Police reports list Creager, County Treasurer Bonnie B. Thomson, Clerk/Auditor Stacy Lafitte, and former County Auditor Lynn Wood as witnesses.
Investigative subpoenas were sent to financial institutions including Goldenwest Credit Union, Wells Fargo Bank, American Express Datamark and Centennial Bank.
The police report lists no accomplices and says Day used an independent audit to cover his tracks. The audit was requested when Thomson suspected fraudulent activity.
"Garth did tell Sid that the audit was favorable because he had fabricated all the documentation to the auditor," the report reads.
Thomson suspected the fabrication when cashier's "checks provided by Garth for the audit had no routing transit numbers, account numbers, and all were in sequential order but issued over a three-month period to four different businesses." Upon bank employee inspection, the checks in question were not actually Chase Bank checks.
In a statement to an FBI special agent and Morgan investigator Oct. 18, 2010, auditor Lynn Wood said he may have missed some things in a special audit of Day's dealings.
"He was under some pressure from (Creager) to complete the audit and had not immediately noticed some of the documents Day had submitted were questionable," according to police reports.

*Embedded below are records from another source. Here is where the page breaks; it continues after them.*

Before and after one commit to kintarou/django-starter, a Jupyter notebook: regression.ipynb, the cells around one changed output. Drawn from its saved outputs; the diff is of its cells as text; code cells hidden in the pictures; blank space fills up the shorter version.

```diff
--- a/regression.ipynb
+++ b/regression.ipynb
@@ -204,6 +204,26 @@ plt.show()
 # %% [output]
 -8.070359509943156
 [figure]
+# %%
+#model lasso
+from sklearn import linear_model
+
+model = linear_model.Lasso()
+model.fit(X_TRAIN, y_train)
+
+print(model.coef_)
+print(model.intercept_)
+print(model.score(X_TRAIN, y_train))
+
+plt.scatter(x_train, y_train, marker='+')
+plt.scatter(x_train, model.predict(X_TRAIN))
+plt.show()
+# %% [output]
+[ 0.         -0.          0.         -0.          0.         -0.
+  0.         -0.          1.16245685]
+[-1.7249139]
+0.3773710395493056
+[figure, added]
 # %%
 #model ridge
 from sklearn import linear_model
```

Although the checks were supposed to be sent to four different vendors, each used the same fictitious Ogden post office box number. The vendors included Intermountain Testing, Frontier Corp., CMT Engineering and Civco Engineering.

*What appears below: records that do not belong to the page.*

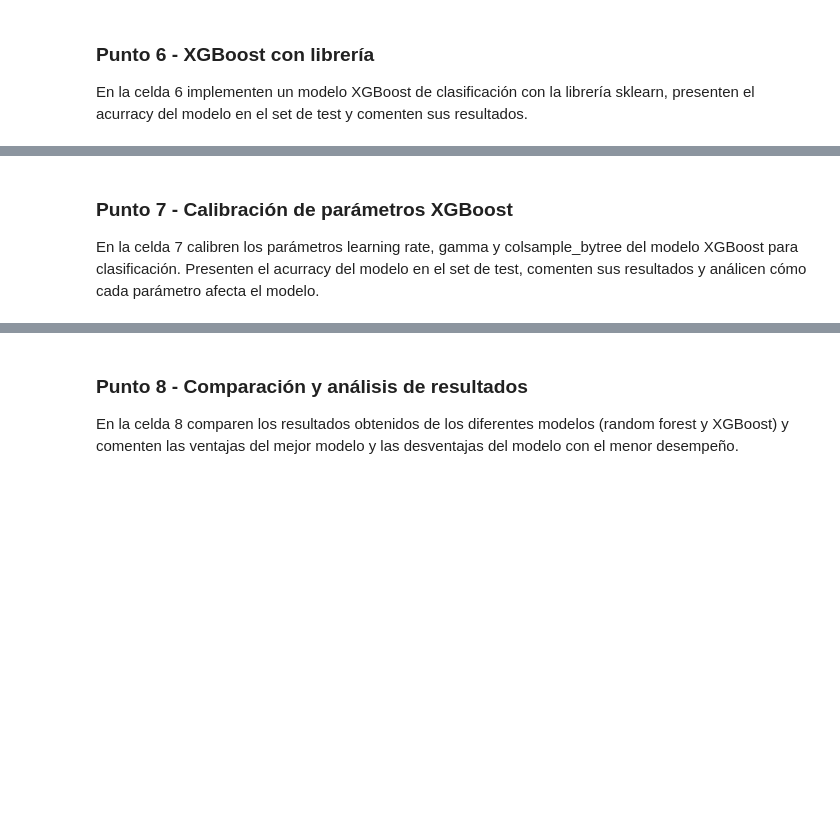
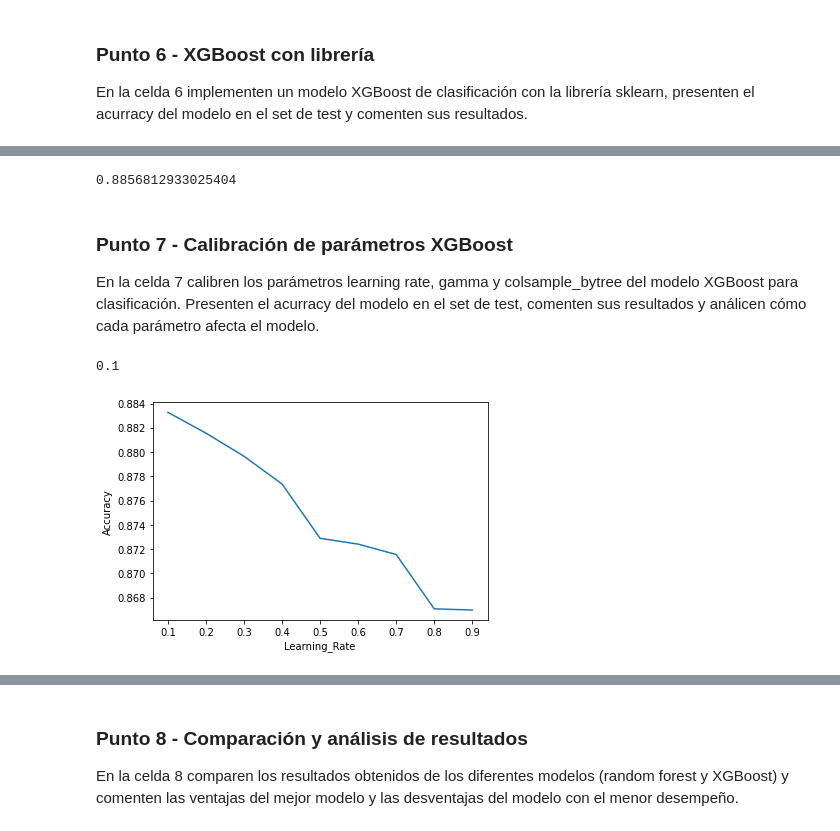
Before and after one commit to gparrag/MIAD_ML_and_NLP, a Jupyter notebook: Semana 2/S2TC1_RandomForests_Boosting - Solucion.ipynb, the cells around one changed output, grey strips where cells are left out. Saved outputs shown, nothing was run; the diff lists cells and outputs as text; code cells hidden in the pictures; blank space fills up the shorter version.

```diff
--- a/Semana 2/S2TC1_RandomForests_Boosting - Solucion.ipynb
+++ b/Semana 2/S2TC1_RandomForests_Boosting - Solucion.ipynb
@@ -110,0 +155,5 @@ En la celda 6 implementen un modelo XGBoost de clasificación con la librería s
+# %%
+# Celda 6
+from xgboost import XGBClassifier
+clf_XG = XGBClassifier(verbosity = 0)
+clf_XG
@@ -111,3 +171,11 @@ En la celda 6 implementen un modelo XGBoost de clasificación con la librería s
+# %%
+clf_XG.fit(X_train, y_train)
+
+y_pred_XG=clf_XG.predict(X_test)
+accuracy=accuracy_score(y_test,y_pred_XG)
+accuracy
+# %% [output]
+0.8856812933025404
 # %% [markdown]
 ### Punto 7 - Calibración de parámetros XGBoost
 
@@ -116,0 +183,20 @@ En la celda 7 calibren los parámetros learning rate, gamma y colsample_bytree d
+# %%
+# Celda 7
+
+accuracy_scores_lr = []
+
+lr_range = np.arange(0.1, 1.0, 0.1)
+
+for lr in lr_range:
+    clf_XG = XGBClassifier(learning_rate=lr,verbosity = 0)
+    accuracy_scores_lr.append(cross_val_score(clf_XG, X, y, cv=5, scoring='accuracy').mean())
+
+plt.plot(lr_range, accuracy_scores_lr)
+plt.xlabel('Learning_Rate')
+plt.ylabel('Accuracy')
+
+max_index = accuracy_scores_lr.index(max(accuracy_scores_lr))
+print(lr_range[max_index])
+# %% [output]
+0.1
+[figure, added]
```
Also changed, not shown: parts of 12 cells of this notebook.
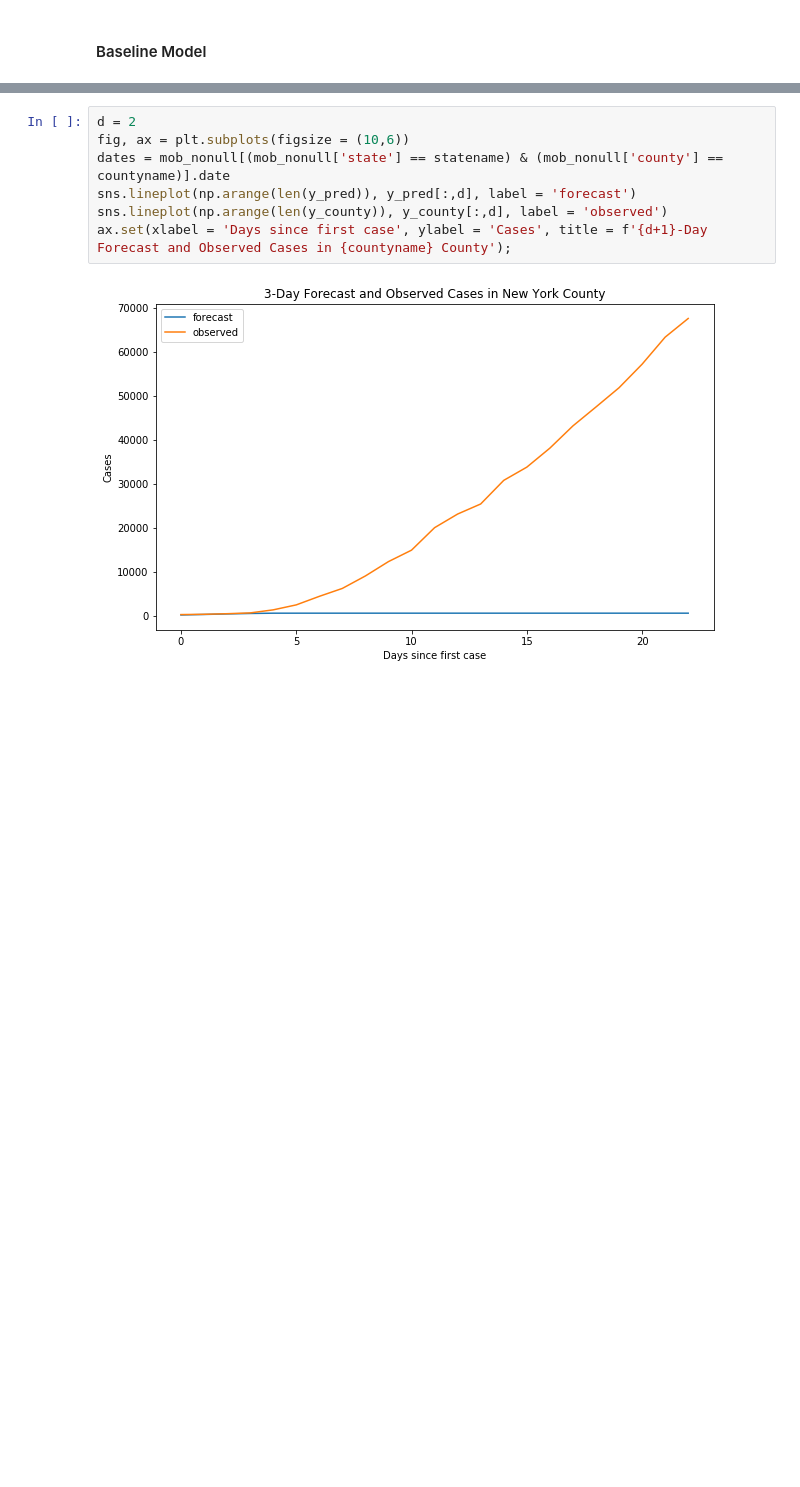
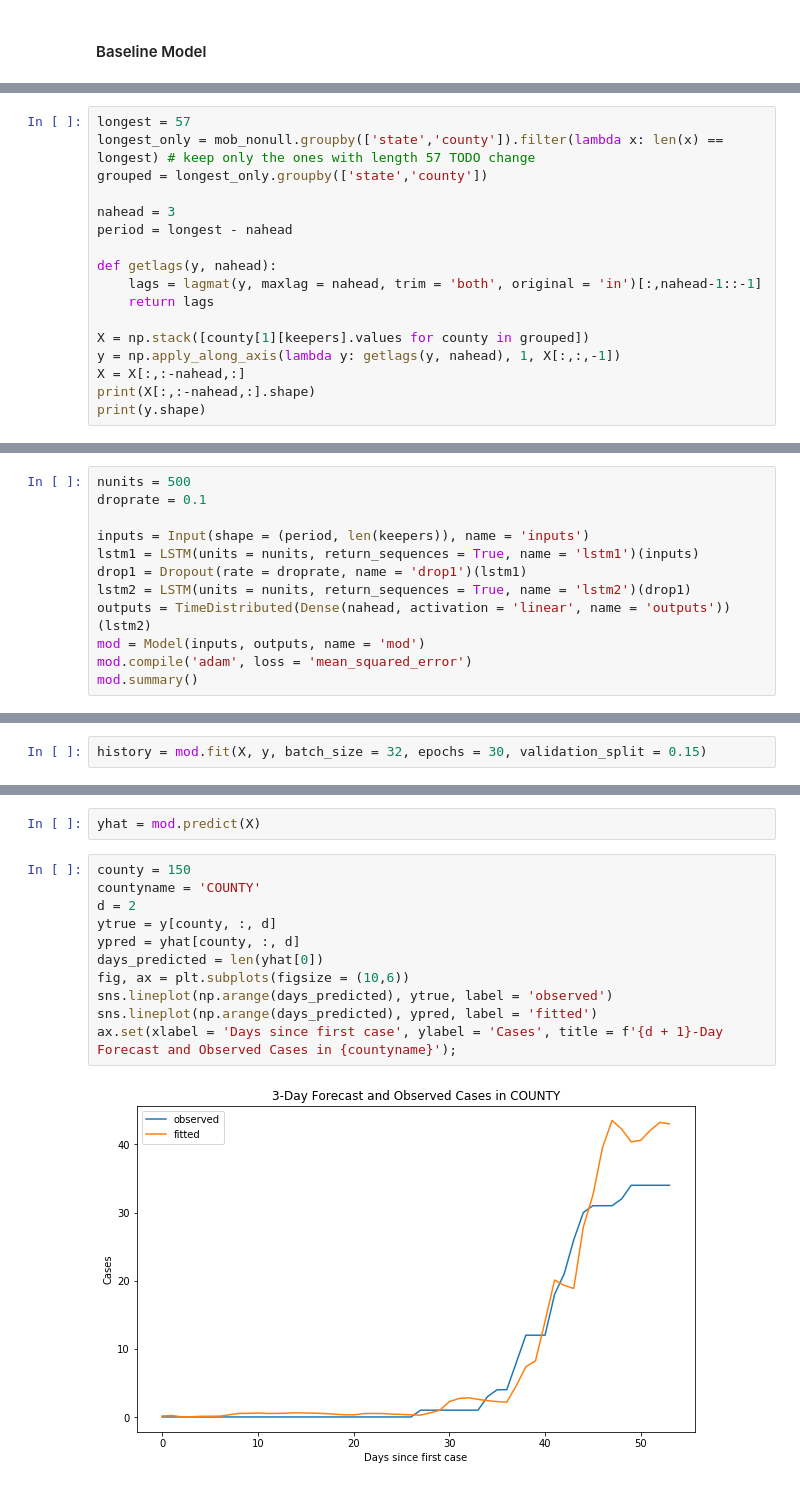
Before and after one commit to dafriedman97/COVID19_forecasts, a Jupyter notebook: FinalProj.ipynb, the cells around one changed output, grey strips where cells are left out. Saved outputs shown, nothing was run; the diff lists cells and outputs as text; blank space fills up the shorter version.

Commit message:
made time distributed

```diff
--- a/FinalProj.ipynb
+++ b/FinalProj.ipynb
@@ -207,0 +141,17 @@ mod = load_model(f'models/{mod_name}.h5')
+# %%
+longest = 57
+longest_only = mob_nonull.groupby(['state','county']).filter(lambda x: len(x) == longest) # keep only the ones with length 57 TODO change
+grouped = longest_only.groupby(['state','county'])
+
+nahead = 3
+period = longest - nahead
+
+def getlags(y, nahead):
+    lags = lagmat(y, maxlag = nahead, trim = 'both', original = 'in')[:,nahead-1::-1]
+    return lags
+
+X = np.stack([county[1][keepers].values for county in grouped])
+y = np.apply_along_axis(lambda y: getlags(y, nahead), 1, X[:,:,-1])
+X = X[:,:-nahead,:]
+print(X[:,:-nahead,:].shape)
+print(y.shape)
@@ -207,0 +161,12 @@ mod = load_model(f'models/{mod_name}.h5')
+# %%
+nunits = 500
+droprate = 0.1
+
+inputs = Input(shape = (period, len(keepers)), name = 'inputs')
+lstm1 = LSTM(units = nunits, return_sequences = True, name = 'lstm1')(inputs)
+drop1 = Dropout(rate = droprate, name = 'drop1')(lstm1)
+lstm2 = LSTM(units = nunits, return_sequences = True, name = 'lstm2')(drop1)
+outputs = TimeDistributed(Dense(nahead, activation = 'linear', name = 'outputs'))(lstm2)
+mod = Model(inputs, outputs, name = 'mod')
+mod.compile('adam', loss = 'mean_squared_error')
+mod.summary()
@@ -207,0 +192,2 @@ mod = load_model(f'models/{mod_name}.h5')
+# %%
+history = mod.fit(X, y, batch_size = 32, epochs = 30, validation_split = 0.15)
@@ -229,9 +219,15 @@ y_pred.max()
+# %%
+yhat = mod.predict(X)
 # %%
+county = 150
+countyname = 'COUNTY'
 d = 2
+ytrue = y[county, :, d]
+ypred = yhat[county, :, d]
+days_predicted = len(yhat[0])
 fig, ax = plt.subplots(figsize = (10,6))
-dates = mob_nonull[(mob_nonull['state'] == statename) & (mob_nonull['county'] == countyname)].date
-sns.lineplot(np.arange(len(y_pred)), y_pred[:,d], label = 'forecast')
-sns.lineplot(np.arange(len(y_county)), y_county[:,d], label = 'observed')
-ax.set(xlabel = 'Days since first case', ylabel = 'Cases', title = f'{d+1}-Day Forecast and Observed Cases in {countyname} County');
+sns.lineplot(np.arange(days_predicted), ytrue, label = 'observed')
+sns.lineplot(np.arange(days_predicted), ypred, label = 'fitted')
+ax.set(xlabel = 'Days since first case', ylabel = 'Cases', title = f'{d + 1}-Day Forecast and Observed Cases in {countyname}');
 # %% [output]
-[figure, old version]
+[figure, new version]
```
Also changed, not shown: parts of 21 cells of this notebook.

In each case, employees of these actual companies said Day's fabricated invoices were convincing but contained "oddities" such as old addresses and incorrect numbering.
"These fraudulent invoices and checks provided to the auditor from Garth add up to $152,299.20," according to the police report.
Police reports also mention another instance of financial improprieties previously reported by the Standard-Examiner.
When the economy made it obvious that Hidden Hollow, a local subdivision under development, was in financial trouble, Day retrieved $540,000 in an escrow account held at a Morgan bank. The county intended to use the money for improvements to infrastructure that the developer was unable to finish.
Day retrieved the money, deposited it in a Centennial Bank account, then cut a $410,000 check to Thomson. The transaction left $130,000 in the account.
Day is expected in court April 4 and Morgan County Attorney Jann Farris expects federal charges to be filed in the case soon.